**What to work on**.
Every line below should come back exactly as written, though the pictures stay out.

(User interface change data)
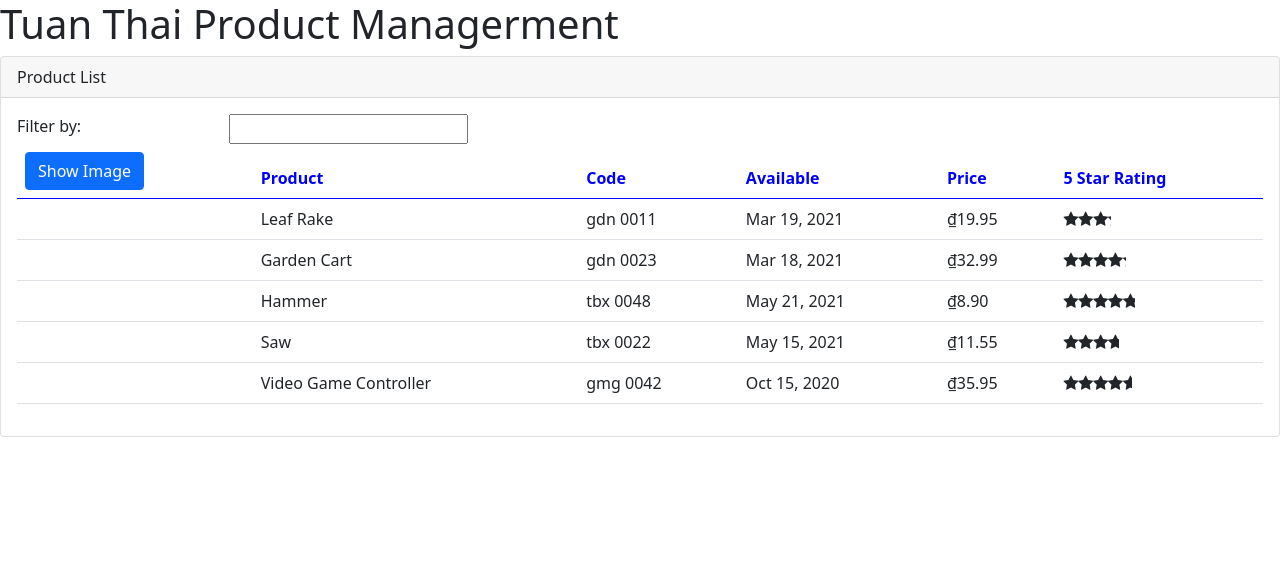
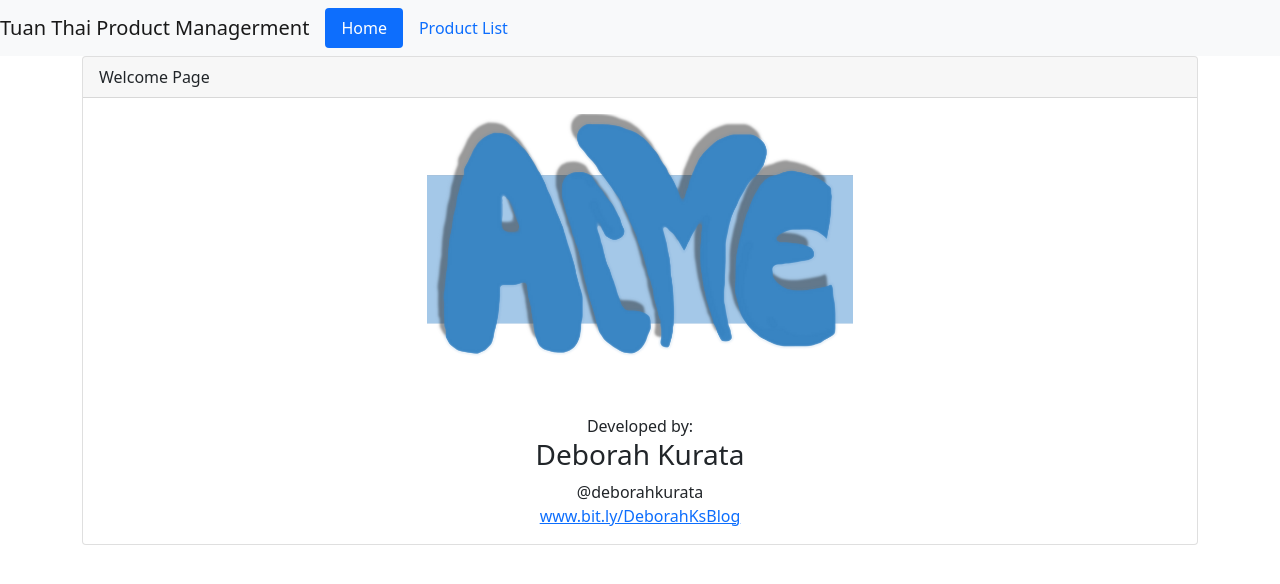
Before and after one commit to tuanta911/first-app, an Angular app: page /welcome in a window 1280 px wide. Before the commit this address led to /. Shown: the top 584 px of the page. Built offline with nearby package versions, Linux system fonts and the light colour scheme.

Commit message:
add product details

```diff
--- a/src/app/app-routing.module.ts
+++ b/src/app/app-routing.module.ts
@@ -1,10 +1,19 @@
+import { WelcomeComponent } from './home/welcome.component';
+import { ProductDetailComponent } from './product/product-detail/product-detail.component';
+import { ProductListComponent } from './product/product-list/product-list.component';
 import { NgModule } from '@angular/core';
 import { RouterModule, Routes } from '@angular/router';
 
-const routes: Routes = [];
+const routes: Routes = [
+  { path: 'products', component: ProductListComponent },
+  { path: 'products/:id', component: ProductDetailComponent },
+  { path: 'welcome', component: WelcomeComponent },
+  { path: '', redirectTo: 'welcome', pathMatch: 'full' },
+  { path: '**', component: WelcomeComponent },
+];
 
 @NgModule({
   imports: [RouterModule.forRoot(routes)],
-  exports: [RouterModule]
+  exports: [RouterModule],
 })
-export class AppRoutingModule { }
+export class AppRoutingModule {}
--- a/src/app/app.component.html
+++ b/src/app/app.component.html
@@ -1,4 +1,18 @@
-<div>
-  <h1>{{ title }}</h1>
-  <app-product-list></app-product-list>
+<nav class="navbar navbar-expand navbar-light bg-light">
+  <a class="navbar-brand">{{ title }}</a>
+  <ul class="nav nav-pills">
+    <li>
+      <a class="nav-link" routerLinkActive="active" routerLink="/welcome"
+        >Home</a
+      >
+    </li>
+    <li>
+      <a class="nav-link" routerLinkActive="active" routerLink="/products"
+        >Product List</a
+      >
+    </li>
+  </ul>
+</nav>
+<div class="container">
+  <router-outlet></router-outlet>
 </div>
--- a/src/app/app.module.ts
+++ b/src/app/app.module.ts
@@ -8,6 +8,8 @@ import { AppComponent } from './app.component';
 import { ProductListComponent } from './product/product-list/product-list.component';
 import { ConvertToSpacePipe } from './shared/convert-to-space.pipe';
 import { StarComponent } from './shared/star/star.component';
+import { ProductDetailComponent } from './product/product-detail/product-detail.component';
+import { WelcomeComponent } from './home/welcome.component';
 
 @NgModule({
   declarations: [
@@ -15,6 +17,8 @@ import { StarComponent } from './shared/star/star.component';
     ProductListComponent,
     ConvertToSpacePipe,
     StarComponent,
+    ProductDetailComponent,
+    WelcomeComponent,
   ],
   imports: [BrowserModule, FormsModule, AppRoutingModule, HttpClientModule],
   providers: [],
--- /dev/null
+++ b/src/app/home/welcome.component.html
@@ -0,0 +1,26 @@
+<div class="card">
+  <div class="card-header">
+    {{ pageTitle }}
+  </div>
+  <div class="card-body">
+    <div class="container-fluid">
+      <div class="text-center">
+        <img
+          src="./assets/images/logo.jpg"
+          class="img-responsive center-block"
+          style="max-height: 300px; padding-bottom: 50px"
+        />
+      </div>
+
+      <div class="text-center">Developed by:</div>
+      <div class="text-center">
+        <h3>Deborah Kurata</h3>
+      </div>
+
+      <div class="text-center">@deborahkurata</div>
+      <div class="text-center">
+        <a href="http://www.bit.ly/DeborahKsBlog">www.bit.ly/DeborahKsBlog</a>
+      </div>
+    </div>
+  </div>
+</div>
--- /dev/null
+++ b/src/app/home/welcome.component.ts
@@ -0,0 +1,13 @@
+import { Component, OnInit } from '@angular/core';
+
+@Component({
+  selector: 'app-welcome',
+  templateUrl: './welcome.component.html',
+  styleUrls: ['./welcome.component.css'],
+})
+export class WelcomeComponent implements OnInit {
+  pageTitle: string = 'Welcome Page';
+  constructor() {}
+
+  ngOnInit(): void {}
+}
--- /dev/null
+++ b/src/app/product/product-detail/product-detail.component.html
@@ -0,0 +1,62 @@
+<div class="card">
+  <div class="card-header">
+    {{ product?.productName }}
+  </div>
+
+  <div class="card-body" *ngIf="product">
+    <div class="row">
+      <div class="col-md-8">
+        <div class="row">
+          <div class="col-md-4">Name:</div>
+          <div class="col-md-8">{{ product.productName }}</div>
+        </div>
+        <div class="row">
+          <div class="col-md-4">Code:</div>
+          <div class="col-md-8">
+            {{ product.productCode | lowercase | convertToSpace: "-" }}
+          </div>
+        </div>
+        <div class="row">
+          <div class="col-md-4">Description:</div>
+          <div class="col-md-8">{{ product.description }}</div>
+        </div>
+        <div class="row">
+          <div class="col-md-4">Availability:</div>
+          <div class="col-md-8">{{ product.releaseDate }}</div>
+        </div>
+        <div class="row">
+          <div class="col-md-4">Price:</div>
+          <div class="col-md-8">
+            {{ product.price | currency: "USD":"symbol" }}
+          </div>
+        </div>
+        <div class="row">
+          <div class="col-md-4">5 Star Rating:</div>
+          <div class="col-md-8">
+            <app-star [rating]="product.starRating"> </app-star>
+          </div>
+        </div>
+      </div>
+
+      <div class="col-md-4">
+        <img
+          class="center-block img-responsive"
+          [style.width.px]="200"
+          [style.margin.px]="2"
+          [src]="product.imageUrl"
+          [title]="product.productName"
+        />
+      </div>
+    </div>
+  </div>
+
+  <div class="card-footer">
+    <button
+      class="btn btn-outline-secondary"
+      style="width: 80px"
+      (click)="onBack()"
+    >
+      <i class="fa fa-chevron-left"></i> Back
+    </button>
+  </div>
+</div>
--- /dev/null
+++ b/src/app/product/product-detail/product-detail.component.ts
@@ -0,0 +1,36 @@
+import { IProduct } from './../iproduct';
+import { ProductService } from './../product.service';
+import { Component, OnInit } from '@angular/core';
+import { ActivatedRoute, Router } from '@angular/router';
+
+@Component({
+  templateUrl: './product-detail.component.html',
+  styleUrls: ['./product-detail.component.css'],
+})
+export class ProductDetailComponent implements OnInit {
+  private _productService: ProductService;
+  product: IProduct | undefined;
+  id: number = 0;
+  constructor(
+    private route: ActivatedRoute,
+    productService: ProductService,
+    private router: Router
+  ) {
+    this._productService = productService;
+  }
+
+  ngOnInit(): void {
+    this.id = Number(this.route.snapshot.paramMap.get('id'));
+    this._productService.getProductById(this.id).subscribe({
+      next: (productData) => {
+        this.product = productData;
+        console.log(productData);
+      },
+    });
+    console.log(this.route.snapshot.paramMap.get('id'));
+  }
+
+  onBack(): void {
+    this.router.navigate(['/products']);
+  }
+}
--- a/src/app/product/product-list/product-list.component.html
+++ b/src/app/product/product-list/product-list.component.html
@@ -36,7 +36,11 @@
                 [style.margin.px]="imageMargin"
               />
             </td>
-            <td>{{ product.productName }}</td>
+            <td>
+              <a [routerLink]="['/products', product.productId]">{{
+                product.productName
+              }}</a>
+            </td>
             <td>{{ product.productCode | lowercase | convertToSpace: "-" }}</td>
             <td>{{ product.releaseDate | date }}</td>
             <td>{{ product.price | currency: "VND":"symbol":"1.2-2" }}</td>
--- a/src/app/product/product.service.ts
+++ b/src/app/product/product.service.ts
@@ -19,6 +19,13 @@ export class ProductService {
     );
   }
 
+  getProductById(id: number): Observable<IProduct> {
+    return this.http.get<IProduct>(this.productURL).pipe(
+      tap((data) => data.productId == id),
+      catchError(this.handleError)
+    );
+  }
+
   private handleError(err: HttpErrorResponse): Observable<never> {
     let errorMessage = '';
     if (err.error instanceof ErrorEvent) {
```
Also changed, not shown: src/app/home/welcome.component.css (added), src/app/product/product-detail/product-detail.component.css (added), 2 other files (tests, documents, lock files or other folders).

**Answer to this exercise**.
Before and after one commit to tuanta911/first-app, an Angular app: page /welcome in a window 1280 px wide. Before the commit this address led to /. Shown: the top 584 px of the page. Built offline with nearby package versions, Linux system fonts and the light colour scheme.

Commit message:
add product details

```diff
--- a/src/app/app-routing.module.ts
+++ b/src/app/app-routing.module.ts
@@ -1,10 +1,19 @@
+import { WelcomeComponent } from './home/welcome.component';
+import { ProductDetailComponent } from './product/product-detail/product-detail.component';
+import { ProductListComponent } from './product/product-list/product-list.component';
 import { NgModule } from '@angular/core';
 import { RouterModule, Routes } from '@angular/router';
 
-const routes: Routes = [];
+const routes: Routes = [
+  { path: 'products', component: ProductListComponent },
+  { path: 'products/:id', component: ProductDetailComponent },
+  { path: 'welcome', component: WelcomeComponent },
+  { path: '', redirectTo: 'welcome', pathMatch: 'full' },
+  { path: '**', component: WelcomeComponent },
+];
 
 @NgModule({
   imports: [RouterModule.forRoot(routes)],
-  exports: [RouterModule]
+  exports: [RouterModule],
 })
-export class AppRoutingModule { }
+export class AppRoutingModule {}
--- a/src/app/app.component.html
+++ b/src/app/app.component.html
@@ -1,4 +1,18 @@
-<div>
-  <h1>{{ title }}</h1>
-  <app-product-list></app-product-list>
+<nav class="navbar navbar-expand navbar-light bg-light">
+  <a class="navbar-brand">{{ title }}</a>
+  <ul class="nav nav-pills">
+    <li>
+      <a class="nav-link" routerLinkActive="active" routerLink="/welcome"
+        >Home</a
+      >
+    </li>
+    <li>
+      <a class="nav-link" routerLinkActive="active" routerLink="/products"
+        >Product List</a
+      >
+    </li>
+  </ul>
+</nav>
+<div class="container">
+  <router-outlet></router-outlet>
 </div>
--- a/src/app/app.module.ts
+++ b/src/app/app.module.ts
@@ -8,6 +8,8 @@ import { AppComponent } from './app.component';
 import { ProductListComponent } from './product/product-list/product-list.component';
 import { ConvertToSpacePipe } from './shared/convert-to-space.pipe';
 import { StarComponent } from './shared/star/star.component';
+import { ProductDetailComponent } from './product/product-detail/product-detail.component';
+import { WelcomeComponent } from './home/welcome.component';
 
 @NgModule({
   declarations: [
@@ -15,6 +17,8 @@ import { StarComponent } from './shared/star/star.component';
     ProductListComponent,
     ConvertToSpacePipe,
     StarComponent,
+    ProductDetailComponent,
+    WelcomeComponent,
   ],
   imports: [BrowserModule, FormsModule, AppRoutingModule, HttpClientModule],
   providers: [],
--- /dev/null
+++ b/src/app/home/welcome.component.html
@@ -0,0 +1,26 @@
+<div class="card">
+  <div class="card-header">
+    {{ pageTitle }}
+  </div>
+  <div class="card-body">
+    <div class="container-fluid">
+      <div class="text-center">
+        <img
+          src="./assets/images/logo.jpg"
+          class="img-responsive center-block"
+          style="max-height: 300px; padding-bottom: 50px"
+        />
+      </div>
+
+      <div class="text-center">Developed by:</div>
+      <div class="text-center">
+        <h3>Deborah Kurata</h3>
+      </div>
+
+      <div class="text-center">@deborahkurata</div>
+      <div class="text-center">
+        <a href="http://www.bit.ly/DeborahKsBlog">www.bit.ly/DeborahKsBlog</a>
+      </div>
+    </div>
+  </div>
+</div>
--- /dev/null
+++ b/src/app/home/welcome.component.ts
@@ -0,0 +1,13 @@
+import { Component, OnInit } from '@angular/core';
+
+@Component({
+  selector: 'app-welcome',
+  templateUrl: './welcome.component.html',
+  styleUrls: ['./welcome.component.css'],
+})
+export class WelcomeComponent implements OnInit {
+  pageTitle: string = 'Welcome Page';
+  constructor() {}
+
+  ngOnInit(): void {}
+}
--- /dev/null
+++ b/src/app/product/product-detail/product-detail.component.html
@@ -0,0 +1,62 @@
+<div class="card">
+  <div class="card-header">
+    {{ product?.productName }}
+  </div>
+
+  <div class="card-body" *ngIf="product">
+    <div class="row">
+      <div class="col-md-8">
+        <div class="row">
+          <div class="col-md-4">Name:</div>
+          <div class="col-md-8">{{ product.productName }}</div>
+        </div>
+        <div class="row">
+          <div class="col-md-4">Code:</div>
+          <div class="col-md-8">
+            {{ product.productCode | lowercase | convertToSpace: "-" }}
+          </div>
+        </div>
+        <div class="row">
+          <div class="col-md-4">Description:</div>
+          <div class="col-md-8">{{ product.description }}</div>
+        </div>
+        <div class="row">
+          <div class="col-md-4">Availability:</div>
+          <div class="col-md-8">{{ product.releaseDate }}</div>
+        </div>
+        <div class="row">
+          <div class="col-md-4">Price:</div>
+          <div class="col-md-8">
+            {{ product.price | currency: "USD":"symbol" }}
+          </div>
+        </div>
+        <div class="row">
+          <div class="col-md-4">5 Star Rating:</div>
+          <div class="col-md-8">
+            <app-star [rating]="product.starRating"> </app-star>
+          </div>
+        </div>
+      </div>
+
+      <div class="col-md-4">
+        <img
+          class="center-block img-responsive"
+          [style.width.px]="200"
+          [style.margin.px]="2"
+          [src]="product.imageUrl"
+          [title]="product.productName"
+        />
+      </div>
+    </div>
+  </div>
+
+  <div class="card-footer">
+    <button
+      class="btn btn-outline-secondary"
+      style="width: 80px"
+      (click)="onBack()"
+    >
+      <i class="fa fa-chevron-left"></i> Back
+    </button>
+  </div>
+</div>
--- /dev/null
+++ b/src/app/product/product-detail/product-detail.component.ts
@@ -0,0 +1,36 @@
+import { IProduct } from './../iproduct';
+import { ProductService } from './../product.service';
+import { Component, OnInit } from '@angular/core';
+import { ActivatedRoute, Router } from '@angular/router';
+
+@Component({
+  templateUrl: './product-detail.component.html',
+  styleUrls: ['./product-detail.component.css'],
+})
+export class ProductDetailComponent implements OnInit {
+  private _productService: ProductService;
+  product: IProduct | undefined;
+  id: number = 0;
+  constructor(
+    private route: ActivatedRoute,
+    productService: ProductService,
+    private router: Router
+  ) {
+    this._productService = productService;
+  }
+
+  ngOnInit(): void {
+    this.id = Number(this.route.snapshot.paramMap.get('id'));
+    this._productService.getProductById(this.id).subscribe({
+      next: (productData) => {
+        this.product = productData;
+        console.log(productData);
+      },
+    });
+    console.log(this.route.snapshot.paramMap.get('id'));
+  }
+
+  onBack(): void {
+    this.router.navigate(['/products']);
+  }
+}
--- a/src/app/product/product-list/product-list.component.html
+++ b/src/app/product/product-list/product-list.component.html
@@ -36,7 +36,11 @@
                 [style.margin.px]="imageMargin"
               />
             </td>
-            <td>{{ product.productName }}</td>
+            <td>
+              <a [routerLink]="['/products', product.productId]">{{
+                product.productName
+              }}</a>
+            </td>
             <td>{{ product.productCode | lowercase | convertToSpace: "-" }}</td>
             <td>{{ product.releaseDate | date }}</td>
             <td>{{ product.price | currency: "VND":"symbol":"1.2-2" }}</td>
--- a/src/app/product/product.service.ts
+++ b/src/app/product/product.service.ts
@@ -19,6 +19,13 @@ export class ProductService {
     );
   }
 
+  getProductById(id: number): Observable<IProduct> {
+    return this.http.get<IProduct>(this.productURL).pipe(
+      tap((data) => data.productId == id),
+      catchError(this.handleError)
+    );
+  }
+
   private handleError(err: HttpErrorResponse): Observable<never> {
     let errorMessage = '';
     if (err.error instanceof ErrorEvent) {
```
Also changed, not shown: src/app/home/welcome.component.css (added), src/app/product/product-detail/product-detail.component.css (added), 2 other files (tests, documents, lock files or other folders).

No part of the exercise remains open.